As argued elsewhere (Valera 2008), this is a cognitive mechanism where the psychological principle of participation works allowing essential properties of the whole to be participated by the part, establishing a homology between them. It is the principle of the sacred water, where each segment represents the whole body of Christ and not a part of it. Segmentation is a structural process, where the need to segmentation and sharing and redistributing essences plays an important role in renewing and perpetuating the social and cosmological order (Fowler 2004).

In this context, the fragment of a body acquires a quite different social potential and presents challenging problems to our perception of the relations between the part and the whole, and to our concept of unity. To us, those relations are conformed by Cartesian geometry that establishes dichotomies between complete/incomplete; whole/part; orientated/disorientated, valuing and attributing meaning to the first and insignificance to the second.  This would not be the most appropriate mental frame to deal with other mental schemes, based in different categories and world views. Fragments should not be devalued, for they have the potential to establish and maintain bonds, assuming relevant social roles. “ (Valera & Costa, in press)

Bibliographic References
Chapman, J. 2000. - Fragmentation in Archaeology: people, places and broken objects in the Prehistory of South-Eastern Europe, London, Routledge.
Chapman, J. & Gaydarska, G. 2007. - Parts and wholes: fragmentation in prehistoric context Oxbow Books.
Fowler, C. 2004. - The archaeology of personhood. An anthropological approach London, Routledge.
HILL, James D. (1996), “The identification of ritual deposits of animals: a general perspective froam a specific study of ‘special animal deposits’ from the Southern English Iron Age”, (S.Anderson e K. Boyle, Eds.) Ritual treatment of human and animal remains, Oxford, Oxbow Books, p.17-32.
Olsen, S. L. 2000. -The secular and sacred roles of dogs at Botai, North Kazakhstan Crockford, S. (ed) Dogs through time: an archaeological perspective Oxford, Bar International Series : 71-92.
Valera, A. C. 2008 - Mapeando o Cosmos. Uma abordagem cognitiva aos recintos da Pré-História Recente, ERA Arqueologia 8 Lisboa, Era Arqueologia/Colibri : 112-127.
Valera, A.C. & Costa, C. (in press), “Animal limbs in funerary contexts in southern Portugal and the segmentation problem”.
Valera A.C. & Filipe, I. (2004), "O povoado do Porto Torrão (Ferreira do Alentejo): novos dados e novas problemáticas no contexto da calcolitização do Sudoeste peninsular", Era Arqueologia, 6, Lisboa, ERA Arqueologia/Colibri, p.28-61.
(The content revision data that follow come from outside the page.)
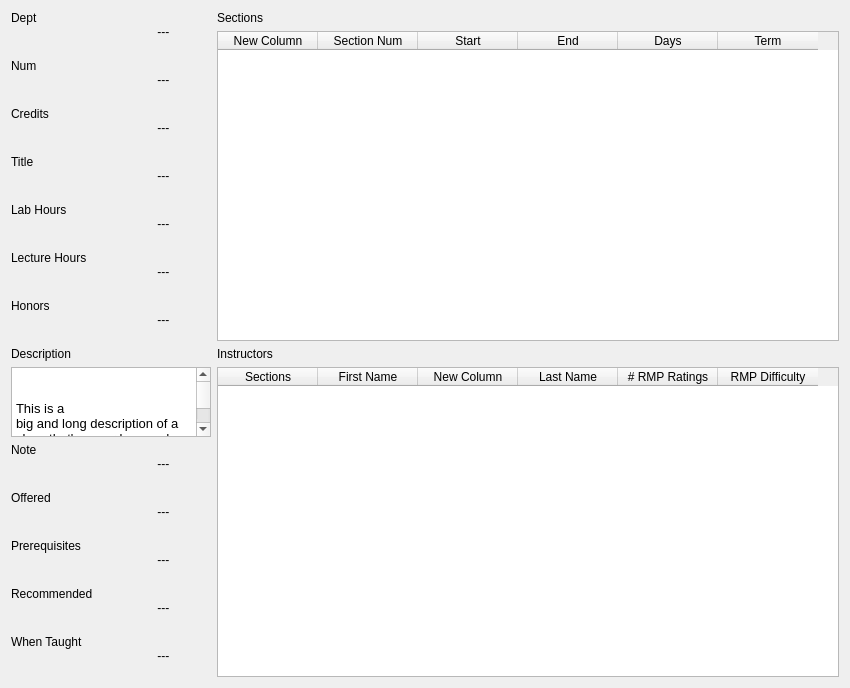
Above: UI/course_dialog.ui from rcxwhiz/BYUScheduler2 before the change. Below: the same form after it.
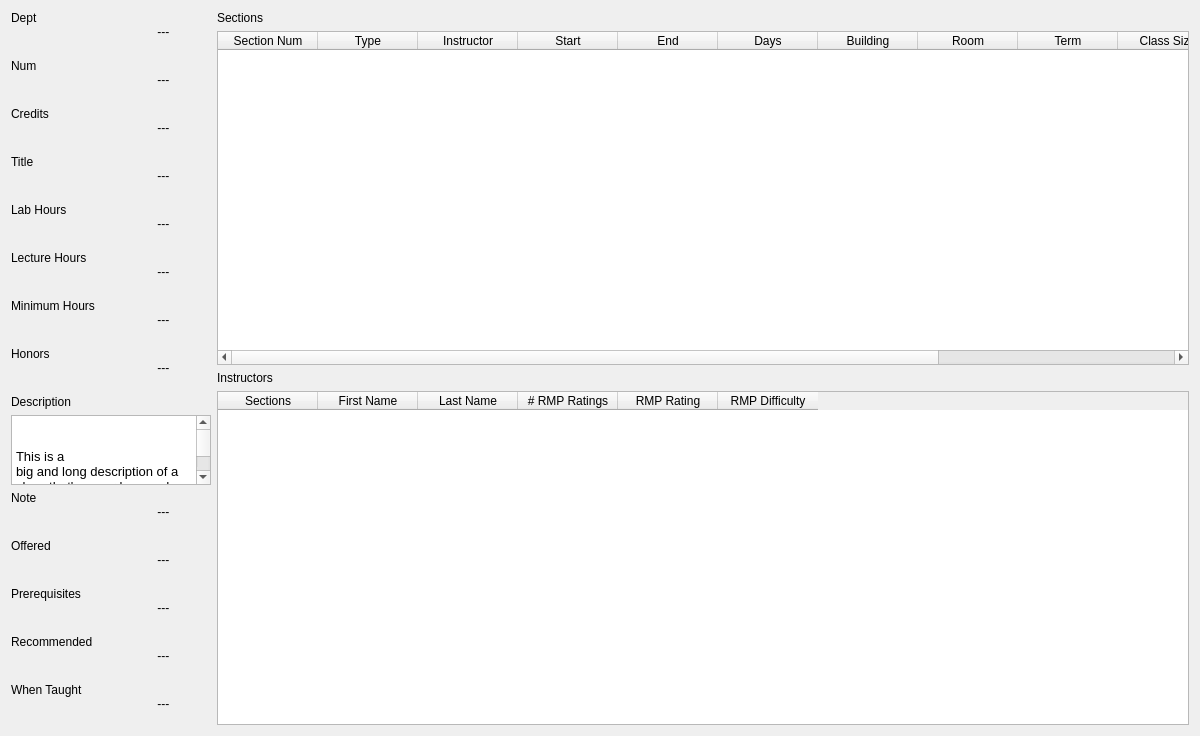
That is the form after the change.

Commit message: new load method for courses finished

```diff
--- a/UI/course_dialog.ui
+++ b/UI/course_dialog.ui
@@ -6,8 +6,8 @@
             <rect>
                 <x>0</x>
                 <y>0</y>
-                <width>850</width>
-                <height>602</height>
+                <width>1200</width>
+                <height>640</height>
             </rect>
         </property>
         <property name="windowTitle">
@@ -72,6 +72,15 @@
                                     </property>
                                 </widget>
                             </item>
+                            <item>
+                                <widget class="QLabel" name="label_16">
+                                    <property name="text">
+                                        <string>Minimum Hours
+                                            ---
+                                        </string>
+                                    </property>
+                                </widget>
+                            </item>
                             <item>
                                 <widget class="QLabel" name="label_9">
                                     <property name="text">
@@ -195,16 +204,21 @@
                             </item>
                             <item>
                                 <widget class="QTableWidget" name="tableWidget">
-                                    <column>
-                                        <property name="text">
-                                            <string>New Column</string>
-                                        </property>
-                                    </column>
                                     <column>
                                         <property name="text">
                                             <string>Section Num</string>
                                         </property>
                                     </column>
+                                    <column>
+                                        <property name="text">
+                                            <string>Type</string>
+                                        </property>
+                                    </column>
+                                    <column>
+                                        <property name="text">
+                                            <string>Instructor</string>
+                                        </property>
+                                    </column>
                                     <column>
                                         <property name="text">
                                             <string>Start</string>
@@ -220,11 +234,36 @@
                                             <string>Days</string>
                                         </property>
                                     </column>
+                                    <column>
+                                        <property name="text">
+                                            <string>Building</string>
+                                        </property>
+                                    </column>
+                                    <column>
+                                        <property name="text">
+                                            <string>Room</string>
+                                        </property>
+                                    </column>
                                     <column>
                                         <property name="text">
                                             <string>Term</string>
                                         </property>
                                     </column>
+                                    <column>
+                                        <property name="text">
+                                            <string>Class Size</string>
+                                        </property>
+                                    </column>
+                                    <column>
+                                        <property name="text">
+                                            <string>Seats Available</string>
+                                        </property>
+                                    </column>
+                                    <column>
+                                        <property name="text">
+                                            <string>Waitlist Size</string>
+                                        </property>
+                                    </column>
                                 </widget>
                             </item>
                             <item>
@@ -246,11 +285,6 @@
                                             <string>First Name</string>
                                         </property>
                                     </column>
-                                    <column>
-                                        <property name="text">
-                                            <string>New Column</string>
-                                        </property>
-                                    </column>
                                     <column>
                                         <property name="text">
                                             <string>Last Name</string>
@@ -261,6 +295,11 @@
                                             <string># RMP Ratings</string>
                                         </property>
                                     </column>
+                                    <column>
+                                        <property name="text">
+                                            <string>RMP Rating</string>
+                                        </property>
+                                    </column>
                                     <column>
                                         <property name="text">
                                             <string>RMP Difficulty</string>
```
The commit also changes 4 other files.
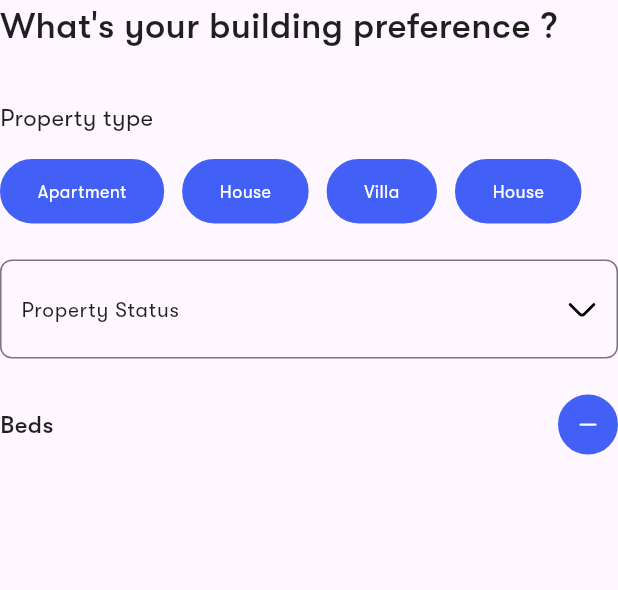
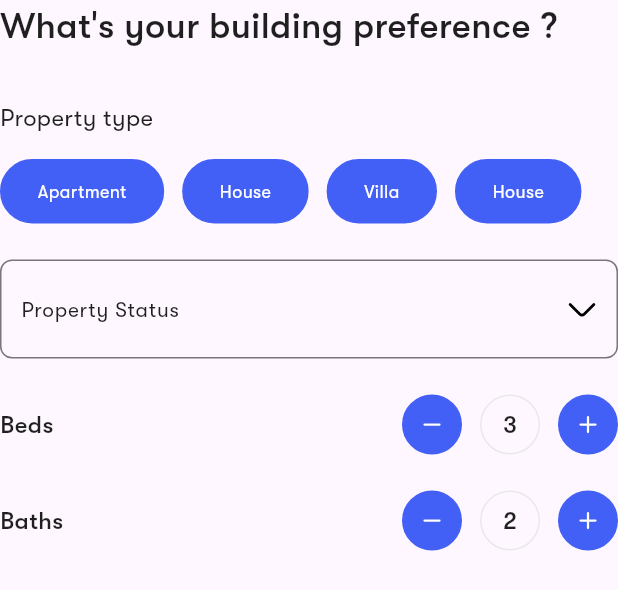
Before and after one commit to Nidhal-Khazene/HomeSpace-RealEstate-Flutter-Mobile-App, a Flutter app: the WhatIsYourBuildingPreferenceView widget shown alone on an empty page, opened directly, on a phone screen of 412 x 824 dp. Shown: the top 590 px of the screen. Run offline on Flutter 3.47's test engine with Material 3 defaults, Android fonts, the phone set to English and light mode, and no system bars; our stand-ins replace flutter_svg.

Commit message:
what is your building preference view ui done

```diff
--- a/lib/features/on_boarding/presentation/views/widgets/what_is_your_building_preference_view.dart
+++ b/lib/features/on_boarding/presentation/views/widgets/what_is_your_building_preference_view.dart
@@ -76,6 +76,7 @@ class _WhatIsYourBuildingPreferenceViewState
             ),
           ),
           const SizedBox(height: 24),
+          //Beds Row
           Row(
             mainAxisAlignment: MainAxisAlignment.spaceBetween,
             children: [
@@ -84,7 +85,18 @@ class _WhatIsYourBuildingPreferenceViewState
                 children: [
                   CustomCircleContainer(
                     widget: SvgPicture.asset(Assets.assetsImagesIconsMinus),
-                    textContentColor: Colors.white,
+                    backgroundColor: ColorsData.kSecondaryColor,
+                    borderColor: ColorsData.kSecondaryColor,
+                  ),
+                  const SizedBox(width: 12),
+                  CustomCircleContainer(
+                    textContent: "3",
+                    backgroundColor: Colors.transparent,
+                    borderColor: ColorsData.kBorderColor,
+                  ),
+                  const SizedBox(width: 12),
+                  CustomCircleContainer(
+                    widget: SvgPicture.asset(Assets.assetsImagesIconsAdd),
                     backgroundColor: ColorsData.kSecondaryColor,
                     borderColor: ColorsData.kSecondaryColor,
                   ),
@@ -93,6 +105,34 @@ class _WhatIsYourBuildingPreferenceViewState
             ],
           ),
           const SizedBox(height: 24),
+          //Baths Row
+          Row(
+            mainAxisAlignment: MainAxisAlignment.spaceBetween,
+            children: [
+              Text("Baths", style: AppStyles.medium16),
+              Row(
+                children: [
+                  CustomCircleContainer(
+                    widget: SvgPicture.asset(Assets.assetsImagesIconsMinus),
+                    backgroundColor: ColorsData.kSecondaryColor,
+                    borderColor: ColorsData.kSecondaryColor,
+                  ),
+                  const SizedBox(width: 12),
+                  CustomCircleContainer(
+                    textContent: "2",
+                    backgroundColor: Colors.transparent,
+                    borderColor: ColorsData.kBorderColor,
+                  ),
+                  const SizedBox(width: 12),
+                  CustomCircleContainer(
+                    widget: SvgPicture.asset(Assets.assetsImagesIconsAdd),
+                    backgroundColor: ColorsData.kSecondaryColor,
+                    borderColor: ColorsData.kSecondaryColor,
+                  ),
+                ],
+              ),
+            ],
+          ),
         ],
       ),
     );
```
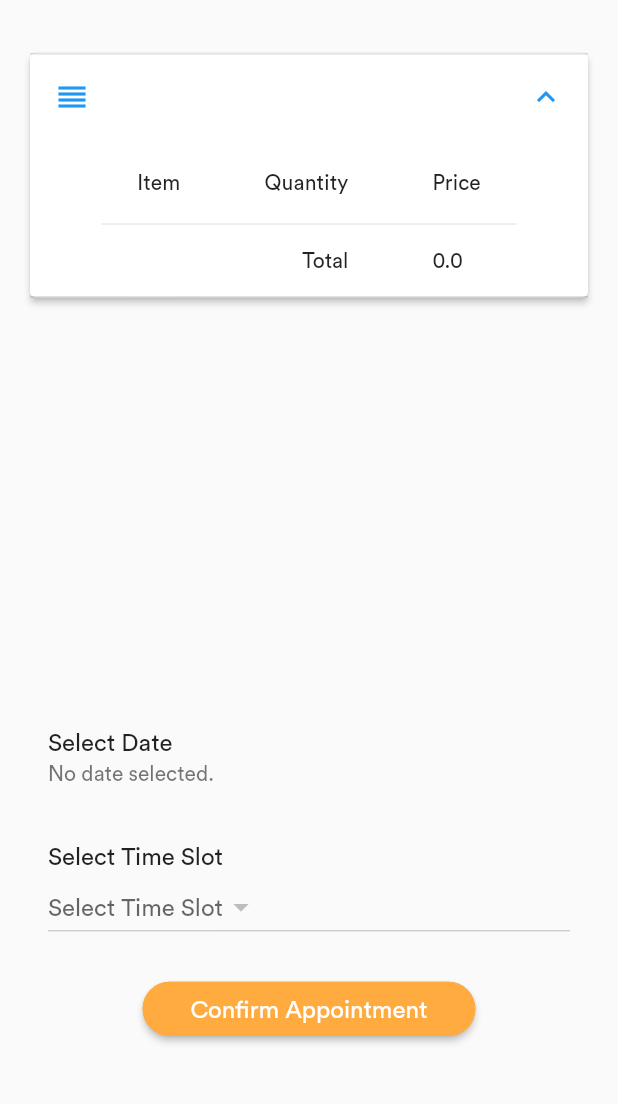
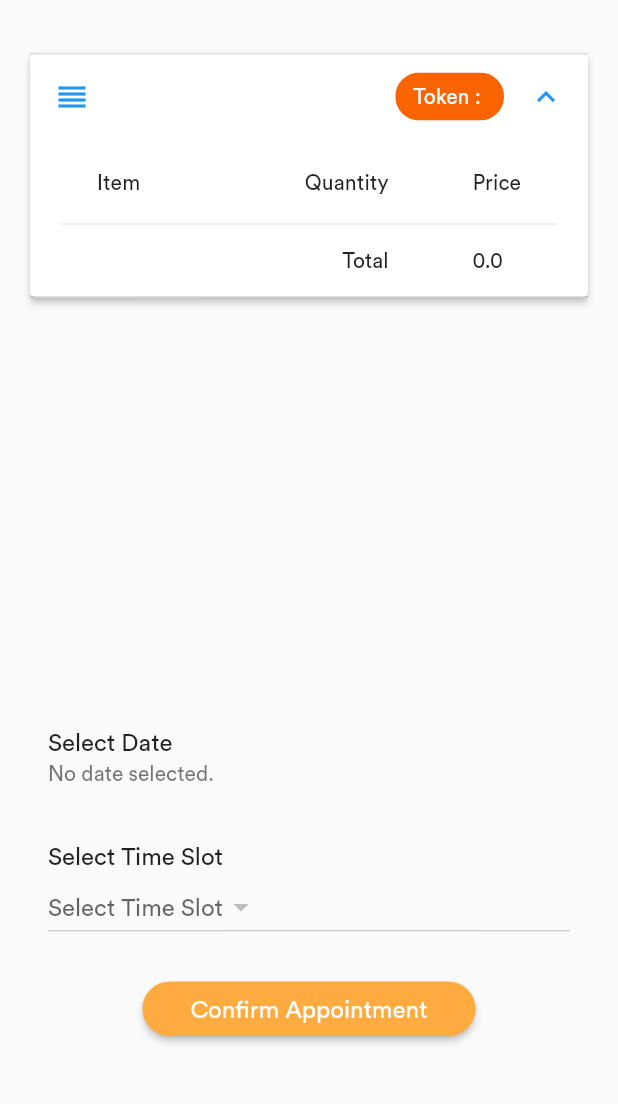
Before and after one commit to C-Aniruddh/QuickGrab, a Flutter app: the AppointmentDetails screen opened directly with empty values, on a phone screen of 412 x 824 dp, the part 61-1165 px from its top. Run offline on Flutter 3.47's test engine with Material 2 defaults, Android fonts, the light colour scheme and no system bars; our stand-ins replace badges, carousel_slider, cloud_firestore, firebase_auth, firebase_database, firebase_messaging and 15 more; missing offline and left inert: cuberto_bottom_bar, dart_geohash, device_id, fading_edge_scrollview, firebase_admob, flappy_search_bar and 9 more; accounts and stored records are empty.

Commit message:
QuickGrab: rename otp to token

```diff
--- a/lib/screens/appointment_details.dart
+++ b/lib/screens/appointment_details.dart
@@ -203,7 +203,7 @@ class _AppointmentDetailsState extends State<AppointmentDetails> {
     return OrderDataPending(
       document: widget.appointmentData,
       total: total,
-      displayOTP: false,
+      displayOTP: true,
       isInvoice: true,
       isExpanded: true,
       isShop: true,
--- a/lib/screens/home_page/shop_completed_orders.dart
+++ b/lib/screens/home_page/shop_completed_orders.dart
@@ -78,7 +78,7 @@ class _ShopCompletedOrdersState extends State<ShopCompletedOrders> {
                     Navigator.pop(context);
                   } else {
                     Navigator.pop(context);
-                    _showInfoDialog(context, "The entered OTP is wrong");
+                    _showInfoDialog(context, "The entered Token Number is wrong");
                   }
                 },
                 child: Text(
@@ -177,7 +177,7 @@ class _ShopCompletedOrdersState extends State<ShopCompletedOrders> {
                                                               .accentColor,
                                                           child: Icon(Icons.lock),
                                                         ),
-                                                        title: Text("OTP"),
+                                                        title: Text("Token"),
                                                         subtitle:
                                                         Text(document['otp']),
                                                       ))),
--- a/lib/screens/home_page/shop_pending_orders.dart
+++ b/lib/screens/home_page/shop_pending_orders.dart
@@ -107,7 +107,7 @@ class _ShopPendingOrdersState extends State<ShopPendingOrders> {
                     Navigator.pop(context);
                   } else {
                     Navigator.pop(context);
-                    _showInfoDialog(context, "The entered OTP is wrong");
+                    _showInfoDialog(context, "The entered Token is wrong");
                   }
                 },
                 child: Text(
@@ -155,7 +155,7 @@ class _ShopPendingOrdersState extends State<ShopPendingOrders> {
         child: OrderDataNew(
           document: document,
           total: total,
-          displayOTP: false,
+          displayOTP: true,
           isInvoice: true,
           isExpanded: true,
           isShop: true,
--- a/lib/screens/home_page/shop_scheduled_orders.dart
+++ b/lib/screens/home_page/shop_scheduled_orders.dart
@@ -152,7 +152,7 @@ class _ShopScheduledOrdersState extends State<ShopScheduledOrders> {
                       total: total,
                       isInvoice: false,
                       isExpanded: false,
-                      displayOTP: false,
+                      displayOTP: true,
                       isShop: true,
                       items: document['items'],
                     );
--- a/lib/screens/utils/OrderDataNew.dart
+++ b/lib/screens/utils/OrderDataNew.dart
@@ -137,11 +137,11 @@ class _OrderDataNewState extends State<OrderDataNew> {
 
                 },
                   child: Chip(backgroundColor: Theme.of(context).accentColor,
-                      label: Icon(Icons.mail, color: Colors.white))) :
+                      label: Icon(Icons.mail, color: Colors.white))) : SizedBox(height: 1),
               widget.displayOTP ?
               Chip(
                 backgroundColor: Theme.of(context).accentColor,
-                label: Text("OTP : " + document.data['otp'], style: TextStyle(color: Colors.white)),
+                label: Text("Token : " + document.data['otp'], style: TextStyle(color: Colors.white)),
               ) :
                   SizedBox(width: 1)
             ],
--- a/lib/screens/utils/order_data_card.dart
+++ b/lib/screens/utils/order_data_card.dart
@@ -35,6 +35,7 @@ class _OrderDataState extends State<OrderData> {
                     color: Colors.black87,
                   ),
                   overflow: TextOverflow.ellipsis,
+                  maxLines: 6,
                 ),
               ),
             ),
@@ -323,7 +324,7 @@ class _OrderDataState extends State<OrderData> {
                             Padding(
                               padding: EdgeInsets.fromLTRB(16, 16, 16, 8),
                               child: Text(
-                                "OTP:",
+                                "Token:",
                                 style: TextStyle(fontSize: 16.0),
                               ),
                             ),
--- a/lib/screens/utils/order_data_pending.dart
+++ b/lib/screens/utils/order_data_pending.dart
@@ -65,13 +65,17 @@ class _OrderDataPendingState extends State<OrderDataPending> {
           },
           cells: [
             DataCell(
-              Text(
-                content['product']['item_name'].toString(),
-                style: TextStyle(
-                  fontFamily: AppFontFamilies.mainFont,
-                  color: Colors.black87,
+              Container(
+                width: MediaQuery.of(context).size.width * 0.25,
+                child: Text(
+                  content['product']['item_name'].toString(),
+                  style: TextStyle(
+                    fontFamily: AppFontFamilies.mainFont,
+                    color: Colors.black87,
+                  ),
+                  overflow: TextOverflow.ellipsis,
+                  maxLines: 6,
                 ),
-                overflow: TextOverflow.ellipsis,
               ),
             ),
             DataCell(
@@ -103,7 +107,9 @@ class _OrderDataPendingState extends State<OrderDataPending> {
       DataRow(
         cells: [
           DataCell(
-            Container()
+            Container(
+              width: MediaQuery.of(context).size.width * 0.20,
+            )
           ),
           DataCell(
             Text(
@@ -156,14 +162,13 @@ class _OrderDataPendingState extends State<OrderDataPending> {
               widget.isInvoice ?
               InkWell(
                 onTap: (){
-
                 },
                   child: Chip(backgroundColor: Theme.of(context).accentColor,
-                      label: Icon(Icons.mail, color: Colors.white))) :
+                      label: Icon(Icons.mail, color: Colors.white))) : SizedBox(height: 1),
               widget.displayOTP ?
               Chip(
                 backgroundColor: Theme.of(context).accentColor,
-                label: Text("OTP : " + document.data['otp'], style: TextStyle(color: Colors.white)),
+                label: Text("Token : " + document.data['otp'], style: TextStyle(color: Colors.white)),
               ) :
                   SizedBox(width: 1)
             ],
@@ -376,7 +381,7 @@ class _OrderDataPendingState extends State<OrderDataPending> {
                             Padding(
                               padding: EdgeInsets.fromLTRB(16, 16, 16, 8),
                               child: Text(
-                                "OTP:",
+                                "Token:",
                                 style: TextStyle(fontSize: 16.0),
                               ),
                             ),
```
Also changed, not shown: lib/screens/utils/order_data_scheduled.dart (+26 -11 lines), lib/screens/utils/order_data_users.dart (+15 -9 lines).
1 comment:

  1. I disagree completely with this interpretation, for several reasons:

    Colin and Richard's (1984) notion of structured deposition is too vague a notion, in fact, it is so vague that anything that does not conform to standard ideas of deposition can be considered structured deposition. For example, bone mounds outside of structures at Catal Hoyuk is considered a "structured deposition" (Rusell and Martin 2000) as are single bones within pits (Hill 1995, 1996). Structured deposition has been a term that has been used and abused to simply explain things that are beyond are explanation or that have a much simpler explanation: "Structured depositions explain atypical (sic) deposits in prehistoric contexts" (1995:95).

    The presence of bones, whether animal or human, must first be understood through formation theory - can the bones result from secondary or tertiary deposition while backfilling? The characterisitics of the deposits within the pits and ditches is evidence of artificial backflling or not - and during backfilling, soil that contains secondary material (sherds, bones, etc) could have gone into the pit unintentionally.

    By simply opposing the concept of ritual practice (structured deposition) to the one of modern discard, several other options are ignored - bones in ditches need not be necessarily ritual, in the strict sense of the term, or thrashing.